The year before I'd married my wife Kathleen, and her family took a yearly trip to see these plays. I was new to the family, so I kept my negativity to myself. 

Why wasn't I excited? Mostly because I didn't like Shakespeare (or at least I thought I didn't). My only real exposure to Shakespeare had been in high school with two plays: ROMEO & JULIET and HAMLET. I kind of liked HAMLET, but I loathed ROMEO & JULIET. Fifteen-year-old Adam could not understand the main characters. I thought they were idiots. You kill yourself over someone you just met? That's not love, that's stupidity.

The other piece was the way I'd been taught Shakespeare. Two of my high school English teachers made every book and play we studied about sex. To be fair, they were hippies (like legitimate, 1960s hippies), and they talked a lot about sex and drugs. A lot. And when they oversimplified Shakespeare (and other classics), I checked out.

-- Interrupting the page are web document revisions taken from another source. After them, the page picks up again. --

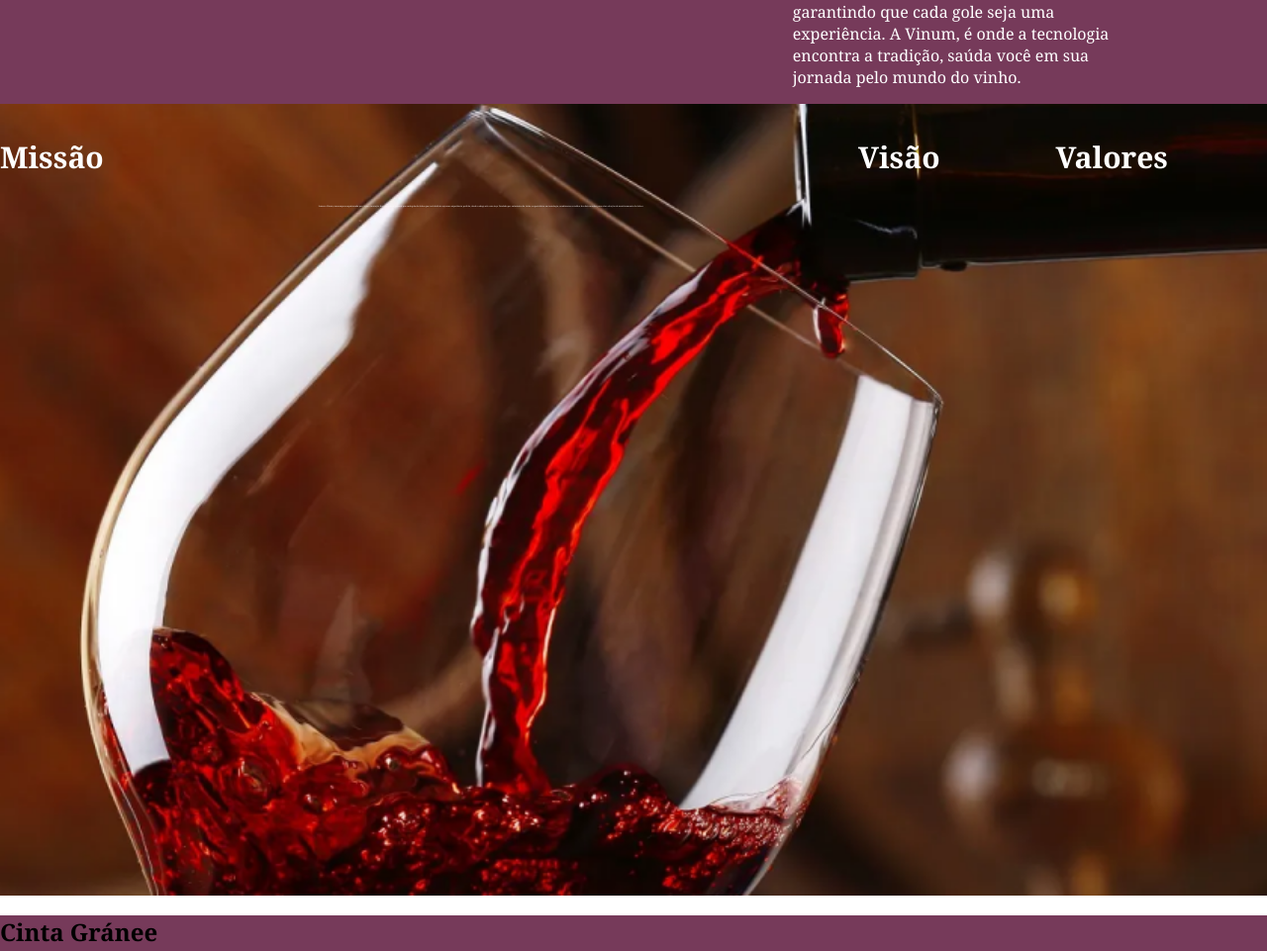
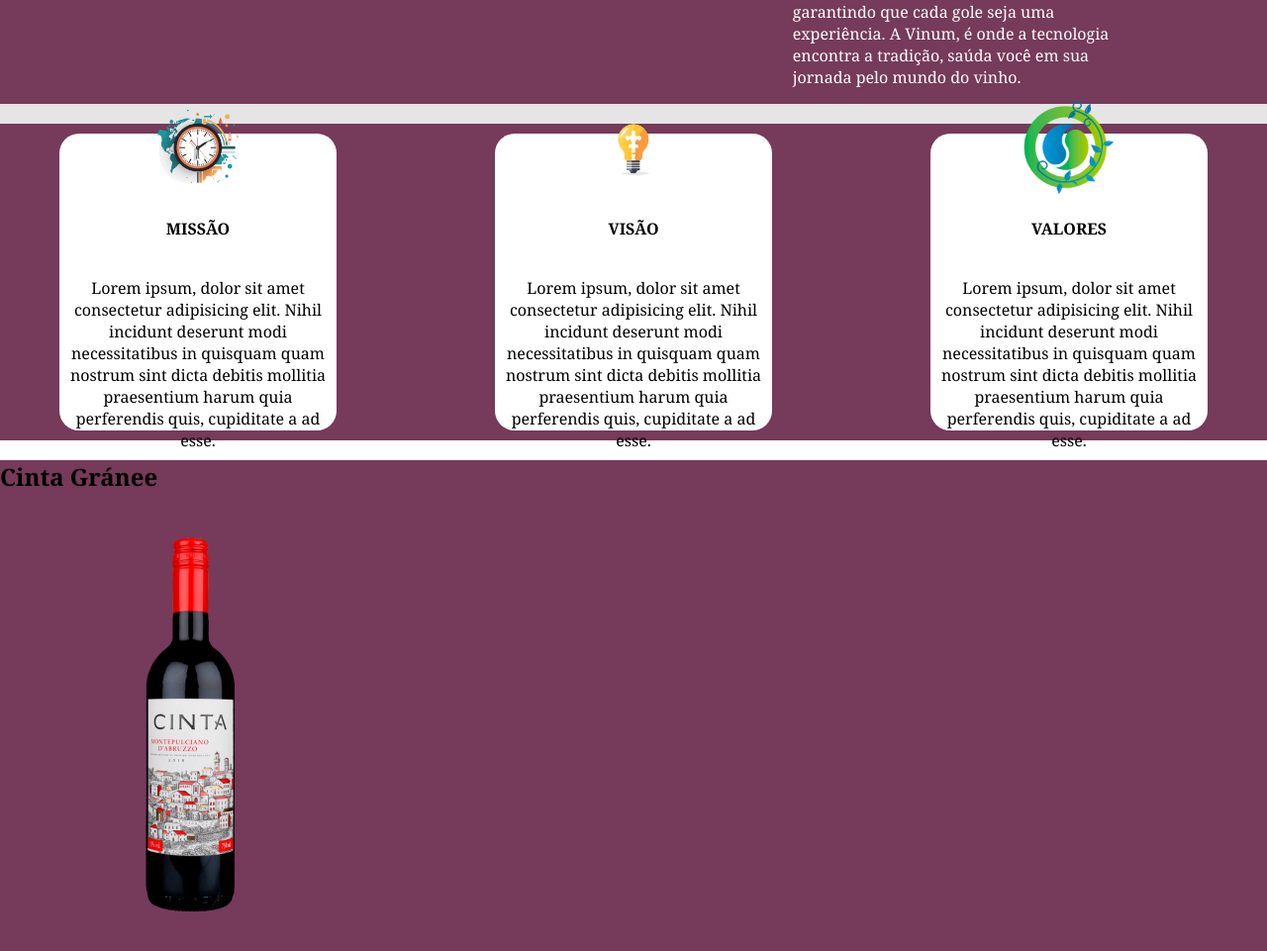
Before and after one commit to Grupo9-1ADSA-Vinum/SiteVinum, a plain HTML site: page public/index.html in a window 1280 px wide. Shown: the part 1465-2426 px from the top of the page at 99% size. Drawn offline with Linux system fonts and the light colour scheme.

Commit message:
Valores, Missão e Visão

```diff
--- a/public/index.html
+++ b/public/index.html
@@ -44,42 +44,62 @@
                 <h2>Sobre nós</h2>
             </div>
             <div id="texto_sobre">
-            <p>A história da Vinum começou com um grupo de amigos que compartilhavam duas paixões: tecnologia e vinho.
+                <p>A história da Vinum começou com um grupo de amigos que compartilhavam duas paixões: tecnologia e
+                    vinho.
                     Após
-                alguns bate papos surgiu o assunto como garantir que nossos vinhos favoritos cheguem às nossas taças em
+                    alguns bate papos surgiu o assunto como garantir que nossos vinhos favoritos cheguem às nossas taças
+                    em
                     sua
                     condição ideal? Inspirados por essa pergunta, começamos nossa jornada. Passamos noites estudando as
                     complexidades do transporte de vinho, mergulhando nas ciências da temperatura, umidade. Combinamos
                     nossos
-                conhecimentos em tecnologia para criar os primeiros protótipos de sensores de monitoramento de vinho.
+                    conhecimentos em tecnologia para criar os primeiros protótipos de sensores de monitoramento de
+                    vinho.
                     Cada
-                garrafa tem uma história, e nossa história é escrita a cada garrafa que protegemos, garantindo que cada
+                    garrafa tem uma história, e nossa história é escrita a cada garrafa que protegemos, garantindo que
+                    cada
                     gole
-                seja uma experiência. A Vinum, é onde a tecnologia encontra a tradição, saúda você em sua jornada pelo
+                    seja uma experiência. A Vinum, é onde a tecnologia encontra a tradição, saúda você em sua jornada
+                    pelo
                     mundo
                     do vinho.</p>
             </div>
         </div>
     </div>
-    <div class="div_terceira">
-        <div id="terceira_missao">
-            <div id="texto_nossa">
-                <h2>Missão</h2>
+    <div class="social">
+        <div class="container">
+            <div class="boxes">
+                <div class="box">
+                    <img src="assets/imagens/pngtree-world-and-clock-illustration-in-minimal-style-png-image_9999473.png">
+                    <h4>MISSÃO</h4>
+                    <p>
+                        Lorem ipsum, dolor sit amet consectetur adipisicing elit. Nihil incidunt deserunt modi
+                        necessitatibus in quisquam quam nostrum sint dicta debitis mollitia praesentium harum quia
+                        perferendis quis, cupiditate a ad esse.
+                    </p>
                 </div>
-        <div id="texto_missao">
-            <p>Somos a Vinum, uma empresa apaixonada por vinho e inovação. Nossa missão é garantir que cada gole de
-                vinho que você desfruta seja uma experiência perfeita, desde a adega até a sua taça. Fundada por
-                entusiastas do vinho e especialistas em tecnologia, combinamos o melhor dos dois mundos para criar
-                soluções de monitoramento de vinhos.</p>
+                <div class="box">
+                    <img src="assets/imagens/pngtree-light-bulb-with-jigsaw-illustration-in-minimal-style-png-image_10011889.png">
+                    <h4>VISÃO</h4>
+                    <p>
+                        Lorem ipsum, dolor sit amet consectetur adipisicing elit. Nihil incidunt deserunt modi
+                        necessitatibus in quisquam quam nostrum sint dicta debitis mollitia praesentium harum quia
+                        perferendis quis, cupiditate a ad esse.
+                    </p>
                 </div>
-        <div id="texto_nossa">
-            <h2>Visão</h2>
-        </div>
-    <div id="texto_nossa">
-        <h2>Valores</h2>
+                <div class="box">
+                    <img src="assets/imagens/ecoconexao-logotipo-minimalista.png">
+                    <h4>VALORES</h4>
+                    <p>
+                        Lorem ipsum, dolor sit amet consectetur adipisicing elit. Nihil incidunt deserunt modi
+                        necessitatibus in quisquam quam nostrum sint dicta debitis mollitia praesentium harum quia
+                        perferendis quis, cupiditate a ad esse.
+                    </p>
                 </div>
             </div>
         </div>
+    </div>
+
     <div class="div_quatro">
         <div id="div_top_left">
             <h2>Cinta Gránee</h2>
--- a/public/style.css
+++ b/public/style.css
@@ -113,36 +113,46 @@
     padding-right: 20%;
 }
 
-
-.div_terceira {
-    background-image: url(assets/imagens/Rectangle\ 20.png);
-    background-repeat: no-repeat;
-    background-size: cover;
-    background-position: center;
-    width: 100vw;
-    height: 100vh;
-    color: #fff;
+.container {
+    display: flex;
+    width: 100%;
+    margin: auto;
 }
 
-#texto_missao {
-    font-size: 2px;
-    margin-top: 100px;
-    margin-left: 100px;
-    padding-right: 200px;
-    flex-direction: column;
+.social{
+    background-color: #e5e5e5;
+    display: flex;
 }
 
-#texto_nossa {
-    font-size: 20px;
-
-    margin-right: 100px;
+.social .container{
+    justify-content: center;
+    margin-top: 20px;
 }
 
+.box img{
+    width: 100px;
+}
 
-#terceira_missao{
+.social .container .boxes{
+display: flex;
+justify-content: space-between;
+}
+
+.box{
+    width: 280px;
+    height: 300px;
+    background-color: white;
     display: flex;
-    justify-content: space-between;
+    flex-direction: column;
+    justify-content: center;
     align-items: center;
+    margin: 10px 80px 10px 80px;
+    border-radius: 20px;
+}
+
+.box p{
+    text-align: center;
+    color: black;
 }
 
 .div_quatro {
```
Also changed, not shown: public/assets/imagens/ecoconexao-logotipo-minimalista.png (added), public/assets/imagens/pngtree-light-bulb-with-jigsaw-illustration-in-minimal-style-png-image_10011889.png (added), public/assets/imagens/pngtree-world-and-clock-illustration-in-minimal-style-png-image_9999473.png (added). Lines whose indentation alone changed are shown as unchanged.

Fast forward back to 2001, and I wasn't excited. I imagined a week filled with tight-wearing, Shakespeare-quoting folks talking in terrible British accents. But that's not what I got.

It all changed with THE TEMPEST. I was captured by the performances, by the story. Shakespeare was amazing. I also saw JULIUS CAESAR that year. Since then, some of my favorite stories are Shakespeare plays. In no particular order, I also love OTHELLO, MUCH ADO ABOUT NOTHING, KING LEAR, THE TAMING OF THE SHREW, HAMLET, AS YOU LIKE IT, MACBETH and more. I not only enjoy Shakespeare, but he's now one of my favorite story tellers, up there with C.S. Lewis, Tolkien, Sanderson, Rothfuss, L'Engle, Card, Whedon and Spielberg. 

Sitting there in 2001, I started imagining THE TEMPEST as science fiction the minute it ended. I imagined Caliban, Propsero and Mirando stranded on a different world, a hostile planet created by the evil witch Sycorax. And so my version of the story was born.

It went through many changes and drafts. For example, my story focuses on Caliban, Claribel (who's only mentioned in the play, but never appears), and Member Five (my version of Ariel) instead of Propsero. I flipped the genre and the focus, and I hope the result is a fun take on THE TEMPEST,  and I hope it's worthy of its inspiration.